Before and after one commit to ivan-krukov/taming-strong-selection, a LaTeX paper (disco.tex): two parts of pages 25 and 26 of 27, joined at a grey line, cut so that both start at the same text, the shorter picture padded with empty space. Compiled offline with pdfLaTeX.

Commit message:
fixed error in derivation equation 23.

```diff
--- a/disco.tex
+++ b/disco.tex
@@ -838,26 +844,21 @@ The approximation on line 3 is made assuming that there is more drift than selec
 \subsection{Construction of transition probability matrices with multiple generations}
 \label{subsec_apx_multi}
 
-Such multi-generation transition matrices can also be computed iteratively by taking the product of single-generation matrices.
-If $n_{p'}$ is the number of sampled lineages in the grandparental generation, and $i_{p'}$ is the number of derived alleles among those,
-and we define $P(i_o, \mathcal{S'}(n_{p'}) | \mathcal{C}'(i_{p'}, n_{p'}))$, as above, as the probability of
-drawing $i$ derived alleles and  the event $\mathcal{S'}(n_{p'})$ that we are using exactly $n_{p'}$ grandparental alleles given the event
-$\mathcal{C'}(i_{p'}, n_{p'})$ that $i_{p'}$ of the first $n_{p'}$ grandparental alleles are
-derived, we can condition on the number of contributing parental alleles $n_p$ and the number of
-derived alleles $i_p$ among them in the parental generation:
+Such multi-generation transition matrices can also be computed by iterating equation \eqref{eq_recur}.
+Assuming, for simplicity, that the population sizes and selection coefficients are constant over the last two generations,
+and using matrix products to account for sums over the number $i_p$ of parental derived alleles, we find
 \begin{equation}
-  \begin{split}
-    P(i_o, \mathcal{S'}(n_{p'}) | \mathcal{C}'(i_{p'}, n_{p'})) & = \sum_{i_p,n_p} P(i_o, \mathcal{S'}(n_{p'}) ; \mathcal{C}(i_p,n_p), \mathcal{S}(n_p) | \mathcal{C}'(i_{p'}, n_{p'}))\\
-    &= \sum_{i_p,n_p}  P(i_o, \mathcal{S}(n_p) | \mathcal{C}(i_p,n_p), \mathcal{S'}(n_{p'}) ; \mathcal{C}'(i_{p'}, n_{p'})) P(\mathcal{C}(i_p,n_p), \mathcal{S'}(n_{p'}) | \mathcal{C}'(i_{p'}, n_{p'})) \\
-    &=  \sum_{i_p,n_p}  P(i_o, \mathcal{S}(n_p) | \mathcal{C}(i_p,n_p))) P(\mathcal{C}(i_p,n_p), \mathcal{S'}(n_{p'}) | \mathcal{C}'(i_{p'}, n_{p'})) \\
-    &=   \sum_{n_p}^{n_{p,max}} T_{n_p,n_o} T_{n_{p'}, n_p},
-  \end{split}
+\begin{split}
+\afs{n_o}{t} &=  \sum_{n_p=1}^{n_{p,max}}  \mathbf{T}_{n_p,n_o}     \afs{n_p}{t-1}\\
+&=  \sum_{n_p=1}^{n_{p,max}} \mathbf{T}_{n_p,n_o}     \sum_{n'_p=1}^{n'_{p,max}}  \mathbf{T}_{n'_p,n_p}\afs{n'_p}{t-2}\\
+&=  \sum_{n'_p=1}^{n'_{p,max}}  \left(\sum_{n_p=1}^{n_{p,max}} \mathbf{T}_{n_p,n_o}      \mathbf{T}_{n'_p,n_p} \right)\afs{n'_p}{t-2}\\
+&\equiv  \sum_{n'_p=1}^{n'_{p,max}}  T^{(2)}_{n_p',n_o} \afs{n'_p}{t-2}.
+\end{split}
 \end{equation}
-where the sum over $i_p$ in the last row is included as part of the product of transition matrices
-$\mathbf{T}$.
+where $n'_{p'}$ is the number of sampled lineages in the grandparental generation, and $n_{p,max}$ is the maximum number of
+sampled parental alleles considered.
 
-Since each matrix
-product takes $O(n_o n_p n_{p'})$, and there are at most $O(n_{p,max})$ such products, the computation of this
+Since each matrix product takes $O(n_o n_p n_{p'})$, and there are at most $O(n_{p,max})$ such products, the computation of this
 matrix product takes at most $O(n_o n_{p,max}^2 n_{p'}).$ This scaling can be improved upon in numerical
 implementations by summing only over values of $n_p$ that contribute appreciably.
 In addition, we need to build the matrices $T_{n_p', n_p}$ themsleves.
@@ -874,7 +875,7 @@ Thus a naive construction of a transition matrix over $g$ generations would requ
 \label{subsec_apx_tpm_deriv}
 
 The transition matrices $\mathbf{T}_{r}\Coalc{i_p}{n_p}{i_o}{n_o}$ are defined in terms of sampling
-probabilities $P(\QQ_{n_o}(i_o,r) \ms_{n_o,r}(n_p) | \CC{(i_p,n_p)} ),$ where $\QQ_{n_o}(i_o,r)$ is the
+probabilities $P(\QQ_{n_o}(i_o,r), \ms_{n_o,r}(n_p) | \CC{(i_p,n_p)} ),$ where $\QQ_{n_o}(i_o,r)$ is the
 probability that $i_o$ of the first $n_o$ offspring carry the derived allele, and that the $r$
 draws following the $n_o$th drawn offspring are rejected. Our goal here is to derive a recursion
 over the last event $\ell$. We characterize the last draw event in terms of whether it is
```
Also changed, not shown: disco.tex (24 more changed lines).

☆ ☆ ☆ ☆ ☆

What the task requires -
Return all lines above that mention the word "derived".

Result for this task -
-If $n_{p'}$ is the number of sampled lineages in the grandparental generation, and $i_{p'}$ is the number of derived alleles among those,
-drawing $i$ derived alleles and  the event $\mathcal{S'}(n_{p'})$ that we are using exactly $n_{p'}$ grandparental alleles given the event
-derived, we can condition on the number of contributing parental alleles $n_p$ and the number of
-derived alleles $i_p$ among them in the parental generation:
+and using matrix products to account for sums over the number $i_p$ of parental derived alleles, we find
 probability that $i_o$ of the first $n_o$ offspring carry the derived allele, and that the $r$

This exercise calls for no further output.